• [WHAT YOU NEED TO DO]: Reproduce the full listing without a single change.

-- AVAILABLE DATA follows --

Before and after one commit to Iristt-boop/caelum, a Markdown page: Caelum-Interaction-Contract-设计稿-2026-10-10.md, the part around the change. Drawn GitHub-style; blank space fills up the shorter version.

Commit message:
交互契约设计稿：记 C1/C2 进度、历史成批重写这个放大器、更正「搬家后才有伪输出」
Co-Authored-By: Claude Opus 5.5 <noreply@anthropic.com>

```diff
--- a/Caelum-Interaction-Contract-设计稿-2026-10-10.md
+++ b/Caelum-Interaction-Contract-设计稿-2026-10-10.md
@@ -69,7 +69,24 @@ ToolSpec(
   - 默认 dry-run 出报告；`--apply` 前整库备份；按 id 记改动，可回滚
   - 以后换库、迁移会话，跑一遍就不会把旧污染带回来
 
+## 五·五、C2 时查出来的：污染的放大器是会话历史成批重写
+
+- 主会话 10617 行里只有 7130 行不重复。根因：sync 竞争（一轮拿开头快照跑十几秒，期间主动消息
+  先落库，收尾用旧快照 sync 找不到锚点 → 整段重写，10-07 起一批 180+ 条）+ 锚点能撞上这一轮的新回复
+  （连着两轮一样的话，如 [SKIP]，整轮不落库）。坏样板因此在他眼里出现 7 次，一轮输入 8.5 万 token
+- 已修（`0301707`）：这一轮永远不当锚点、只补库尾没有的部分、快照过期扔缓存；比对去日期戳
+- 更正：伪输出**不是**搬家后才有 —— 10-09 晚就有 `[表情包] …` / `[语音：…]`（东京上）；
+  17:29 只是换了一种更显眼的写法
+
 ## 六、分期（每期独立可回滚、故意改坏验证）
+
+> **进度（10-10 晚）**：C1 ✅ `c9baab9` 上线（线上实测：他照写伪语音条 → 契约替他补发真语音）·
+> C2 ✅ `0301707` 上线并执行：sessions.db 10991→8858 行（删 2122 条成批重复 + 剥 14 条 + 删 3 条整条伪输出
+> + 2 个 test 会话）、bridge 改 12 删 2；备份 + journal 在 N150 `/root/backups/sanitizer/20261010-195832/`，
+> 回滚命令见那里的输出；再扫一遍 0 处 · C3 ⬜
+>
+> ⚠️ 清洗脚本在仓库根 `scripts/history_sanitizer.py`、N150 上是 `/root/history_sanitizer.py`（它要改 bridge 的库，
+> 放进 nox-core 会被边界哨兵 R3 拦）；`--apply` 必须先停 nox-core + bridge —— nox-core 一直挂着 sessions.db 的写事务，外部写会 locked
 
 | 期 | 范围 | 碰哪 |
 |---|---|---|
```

-- AVAILABLE DATA concluded --

• [RESPONSE AREA]:
Before and after one commit to Iristt-boop/caelum, a Markdown page: Caelum-Interaction-Contract-设计稿-2026-10-10.md, the part around the change. Drawn GitHub-style; blank space fills up the shorter version.

Commit message:
交互契约设计稿：记 C1/C2 进度、历史成批重写这个放大器、更正「搬家后才有伪输出」
Co-Authored-By: Claude Opus 5.5 <noreply@anthropic.com>

```diff
--- a/Caelum-Interaction-Contract-设计稿-2026-10-10.md
+++ b/Caelum-Interaction-Contract-设计稿-2026-10-10.md
@@ -69,7 +69,24 @@ ToolSpec(
   - 默认 dry-run 出报告；`--apply` 前整库备份；按 id 记改动，可回滚
   - 以后换库、迁移会话，跑一遍就不会把旧污染带回来
 
+## 五·五、C2 时查出来的：污染的放大器是会话历史成批重写
+
+- 主会话 10617 行里只有 7130 行不重复。根因：sync 竞争（一轮拿开头快照跑十几秒，期间主动消息
+  先落库，收尾用旧快照 sync 找不到锚点 → 整段重写，10-07 起一批 180+ 条）+ 锚点能撞上这一轮的新回复
+  （连着两轮一样的话，如 [SKIP]，整轮不落库）。坏样板因此在他眼里出现 7 次，一轮输入 8.5 万 token
+- 已修（`0301707`）：这一轮永远不当锚点、只补库尾没有的部分、快照过期扔缓存；比对去日期戳
+- 更正：伪输出**不是**搬家后才有 —— 10-09 晚就有 `[表情包] …` / `[语音：…]`（东京上）；
+  17:29 只是换了一种更显眼的写法
+
 ## 六、分期（每期独立可回滚、故意改坏验证）
+
+> **进度（10-10 晚）**：C1 ✅ `c9baab9` 上线（线上实测：他照写伪语音条 → 契约替他补发真语音）·
+> C2 ✅ `0301707` 上线并执行：sessions.db 10991→8858 行（删 2122 条成批重复 + 剥 14 条 + 删 3 条整条伪输出
+> + 2 个 test 会话）、bridge 改 12 删 2；备份 + journal 在 N150 `/root/backups/sanitizer/20261010-195832/`，
+> 回滚命令见那里的输出；再扫一遍 0 处 · C3 ⬜
+>
+> ⚠️ 清洗脚本在仓库根 `scripts/history_sanitizer.py`、N150 上是 `/root/history_sanitizer.py`（它要改 bridge 的库，
+> 放进 nox-core 会被边界哨兵 R3 拦）；`--apply` 必须先停 nox-core + bridge —— nox-core 一直挂着 sessions.db 的写事务，外部写会 locked
 
 | 期 | 范围 | 碰哪 |
 |---|---|---|
```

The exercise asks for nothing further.